“In any extreme situation we need to make a decision and react quickly,” says Andreas Petrides, one of the UK’s leading stunt performers and founder of the British Action Academy. “The key is not to panic – you have to take control and get yourself onto autopilot.” And with an extensive CV that includes Star Wars, Mission: Impossible and four James Bond movies, he’s certainly no stranger to performing death-defying, high-speed stunts himself.
“You may be scared and you may get injured in the process,” he adds, “but if you follow these techniques, it should keep you from serious injury and save your life.” Don’t try this at home, kids.
1 WATCH YOUR SPEED
“The first thing you need to think about is speed. Obviously the slower the vehicle is travelling, the better. You’ll have more control and the time it takes your body to decelerate is reduced, which will mean fewer impact points to your body from the ground. The faster you tumble, the more friction will be working against your body. Stay alert for any dips in speed.”
2 PICK YOUR DROP ZONE

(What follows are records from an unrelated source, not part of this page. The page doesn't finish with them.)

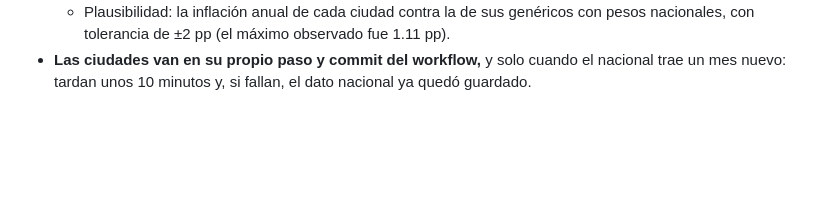
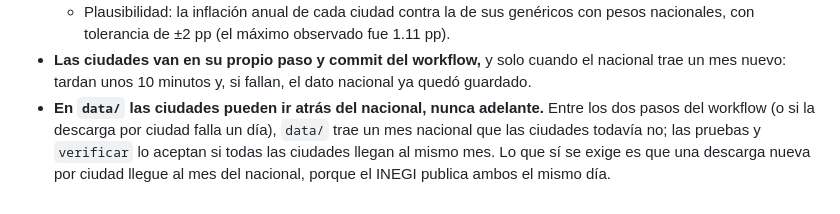
Before and after one commit to salvamalfa/bolsillometro, a Markdown page: docs/decisiones.md, the part around the change. Drawn GitHub-style; blank space fills up the shorter version.

Commit message:
docs: registra la decisión de ciudades atrasadas
Co-Authored-By: Claude Opus 5.5 <noreply@anthropic.com>
Claude-Session: https://claude.ai/code/session_01LxNuEjFhq6qQTbhHeTHASY

```diff
--- a/docs/decisiones.md
+++ b/docs/decisiones.md
@@ -51,3 +51,8 @@ fase; si una cambia, no se borra: se marca como reemplazada y se anota la nueva.
     nacionales, con tolerancia de ±2 pp (el máximo observado fue 1.11 pp).
 - **Las ciudades van en su propio paso y commit del workflow,** y solo cuando el nacional trae
   un mes nuevo: tardan unos 10 minutos y, si fallan, el dato nacional ya quedó guardado.
+- **En `data/` las ciudades pueden ir atrás del nacional, nunca adelante.** Entre los dos pasos
+  del workflow (o si la descarga por ciudad falla un día), `data/` trae un mes nacional que las
+  ciudades todavía no; las pruebas y `verificar` lo aceptan si todas las ciudades llegan al
+  mismo mes. Lo que sí se exige es que una descarga nueva por ciudad llegue al mes del
+  nacional, porque el INEGI publica ambos el mismo día.
```
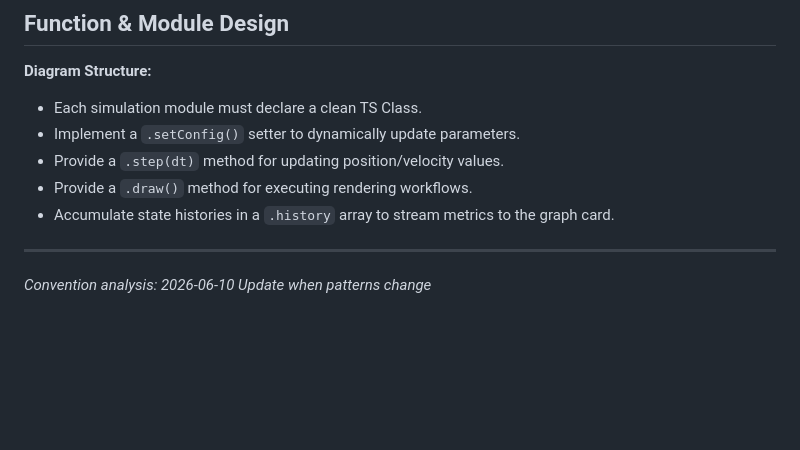
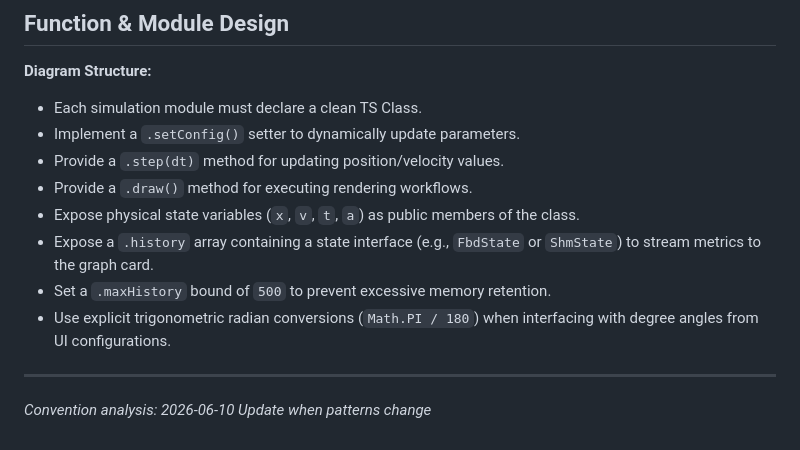
Before and after one commit to Sayanthegamer/Mechanics-Diagram-Module, a Markdown page: .planning/codebase/CONVENTIONS.md, the part around the change. Drawn GitHub-style; blank space fills up the shorter version.

Commit message:
docs: update coding conventions map

```diff
--- a/.planning/codebase/CONVENTIONS.md
+++ b/.planning/codebase/CONVENTIONS.md
@@ -66,7 +66,10 @@ if (!context) throw new Error('Could not get 2D context');
 - Implement a `.setConfig()` setter to dynamically update parameters.
 - Provide a `.step(dt)` method for updating position/velocity values.
 - Provide a `.draw()` method for executing rendering workflows.
-- Accumulate state histories in a `.history` array to stream metrics to the graph card.
+- Expose physical state variables (`x`, `v`, `t`, `a`) as public members of the class.
+- Expose a `.history` array containing a state interface (e.g., `FbdState` or `ShmState`) to stream metrics to the graph card.
+- Set a `.maxHistory` bound of `500` to prevent excessive memory retention.
+- Use explicit trigonometric radian conversions (`Math.PI / 180`) when interfacing with degree angles from UI configurations.
 
 ---
 
```
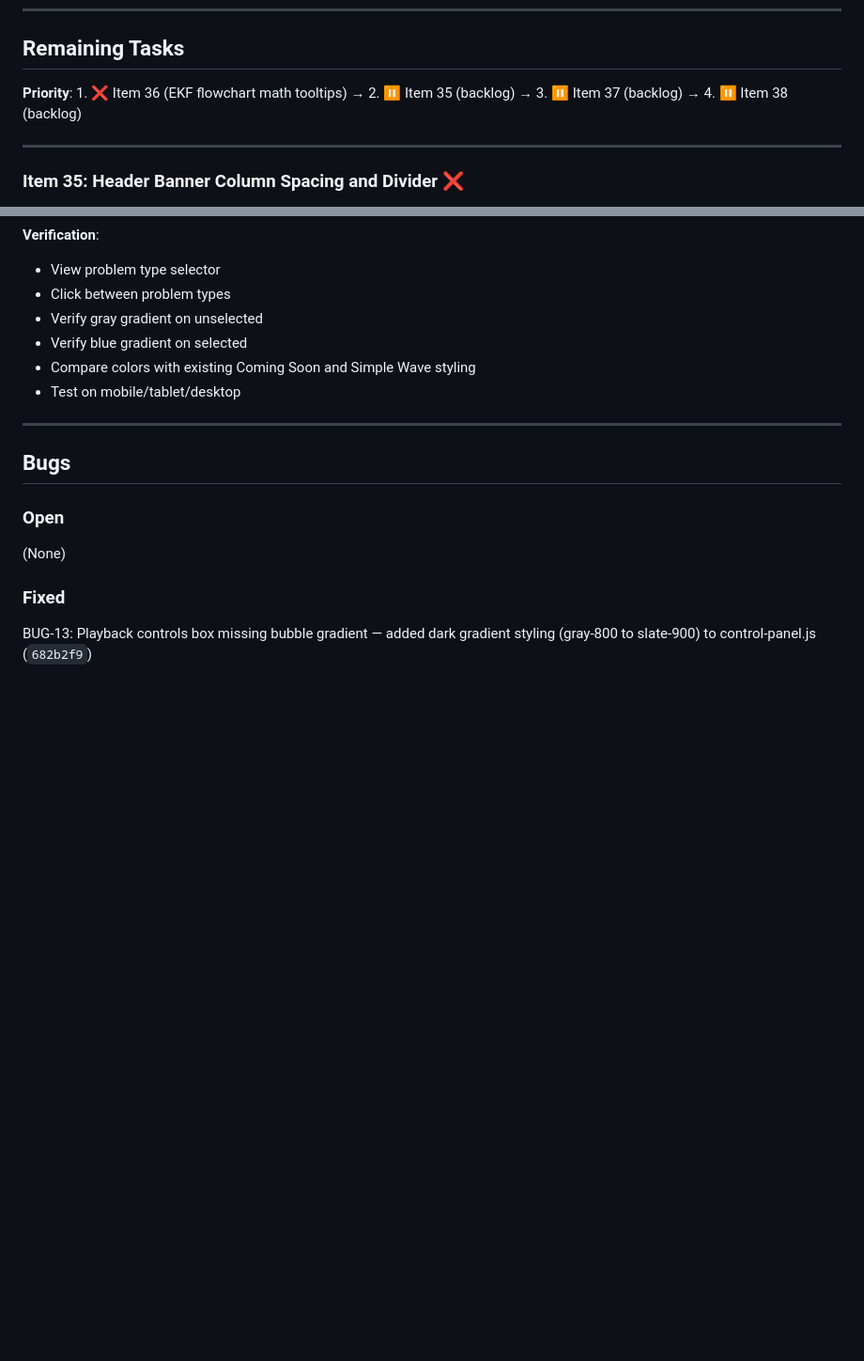
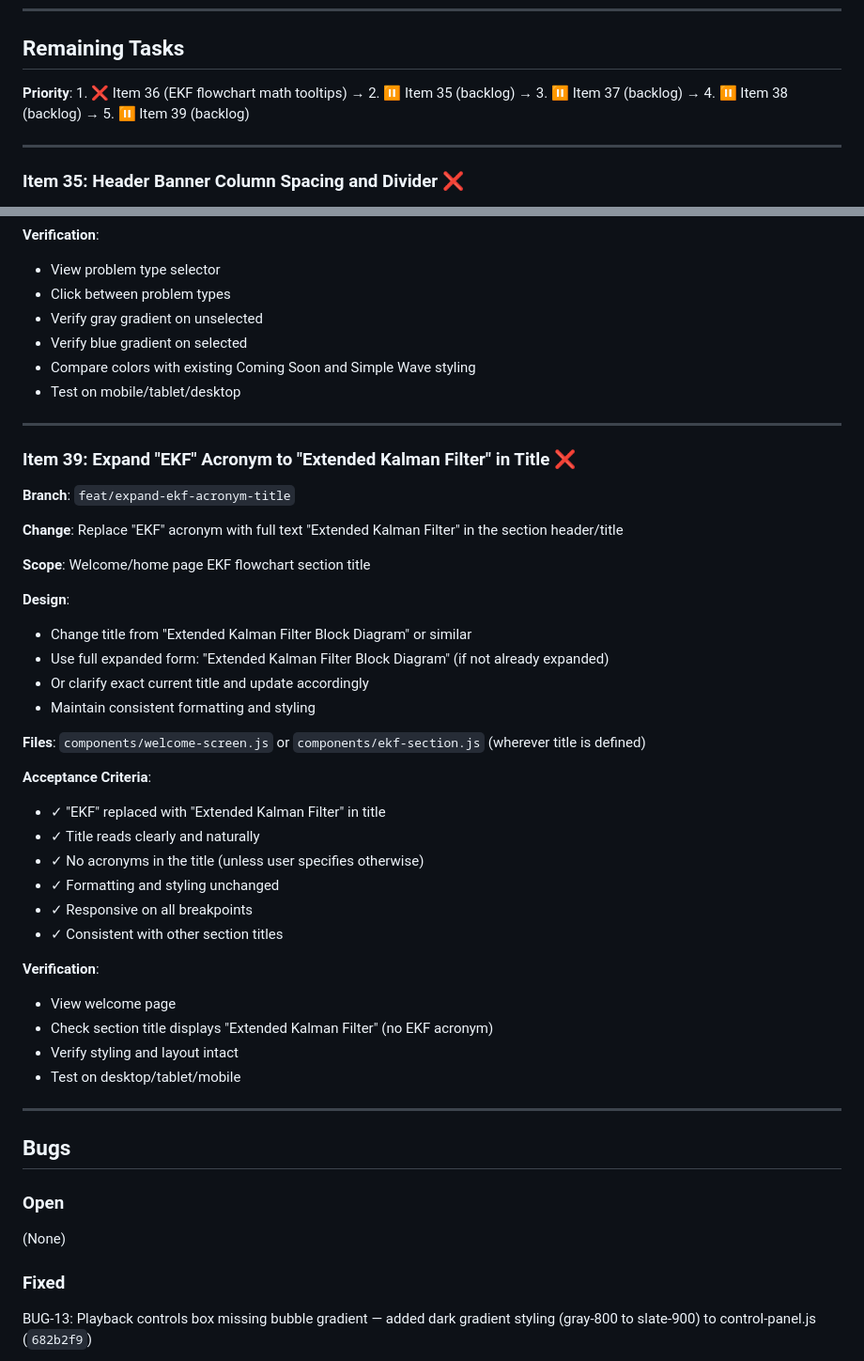
Before and after one commit to rekeshali/kalman-filter, a Markdown page: PROGRESS.md, 2 parts joined by grey strips. Shown at 94% size. Rendered like a GitHub page; blank space fills up the shorter version.

Commit message:
docs(progress): add Item 39 (expand EKF acronym to Extended Kalman Filter in title)

```diff
--- a/PROGRESS.md
+++ b/PROGRESS.md
@@ -37,7 +37,7 @@
 
 ## Remaining Tasks
 
-**Priority**: 1. ❌ Item 36 (EKF flowchart math tooltips) → 2. ⏸️ Item 35 (backlog) → 3. ⏸️ Item 37 (backlog) → 4. ⏸️ Item 38 (backlog)
+**Priority**: 1. ❌ Item 36 (EKF flowchart math tooltips) → 2. ⏸️ Item 35 (backlog) → 3. ⏸️ Item 37 (backlog) → 4. ⏸️ Item 38 (backlog) → 5. ⏸️ Item 39 (backlog)
 
 ---
 
@@ -171,6 +171,37 @@
 
 ---
 
+### Item 39: Expand "EKF" Acronym to "Extended Kalman Filter" in Title ❌
+**Branch**: `feat/expand-ekf-acronym-title`
+
+**Change**: Replace "EKF" acronym with full text "Extended Kalman Filter" in the section header/title
+
+**Scope**: Welcome/home page EKF flowchart section title
+
+**Design**:
+- Change title from "Extended Kalman Filter Block Diagram" or similar
+- Use full expanded form: "Extended Kalman Filter Block Diagram" (if not already expanded)
+- Or clarify exact current title and update accordingly
+- Maintain consistent formatting and styling
+
+**Files**: `components/welcome-screen.js` or `components/ekf-section.js` (wherever title is defined)
+
+**Acceptance Criteria**:
+- ✓ "EKF" replaced with "Extended Kalman Filter" in title
+- ✓ Title reads clearly and naturally
+- ✓ No acronyms in the title (unless user specifies otherwise)
+- ✓ Formatting and styling unchanged
+- ✓ Responsive on all breakpoints
+- ✓ Consistent with other section titles
+
+**Verification**:
+- View welcome page
+- Check section title displays "Extended Kalman Filter" (no EKF acronym)
+- Verify styling and layout intact
+- Test on desktop/tablet/mobile
+
+---
+
 ## Bugs
 
 ### Open
```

“The second thing you need to watch out for is surface. Landing into water would be ideal – if it’s deep enough and clear of objects then there will be nothing hard impacting against your body. Landing on grass or sand would be preferable to tarmac or concrete; harder surfaces allow no give and the impacts and damage to your body could be more severe.”
3 PREPARE FOR LANDING
“Before you jump, grab whatever you can and use it to help cushion your fall and give you extra protection – extra clothing, jackets, cushions, floor mats… You could even try removing the rear seat and land with it as a pad. Open the car door as wide as you can, so it doesn’t obstruct your fall. If you hit it, you could bounce and be sent back towards the wheels.”
4 STAY LOW AND LOOSE
“When exiting the vehicle, keep your body relaxed. Do not tense up – this will make the impacts harder and can strain or tear muscles. The lower you can get to the ground the better, as the first impact is normally the worst. Try and face in the opposite direction to the travelling vehicle – this will allow you to roll backwards and stop your face from hitting the ground.”
5 HOLD YOUR POSITION
“Keep your chin on your chest, elbows and knees tucked in and legs slightly bent. Both feet should leave the car at the same time or your legs will split. Don’t jump up high or out far – this makes the body position more unpredictable on first impact. Always try to land feet first and then on the centre of your back to ensure you get the safest landing.”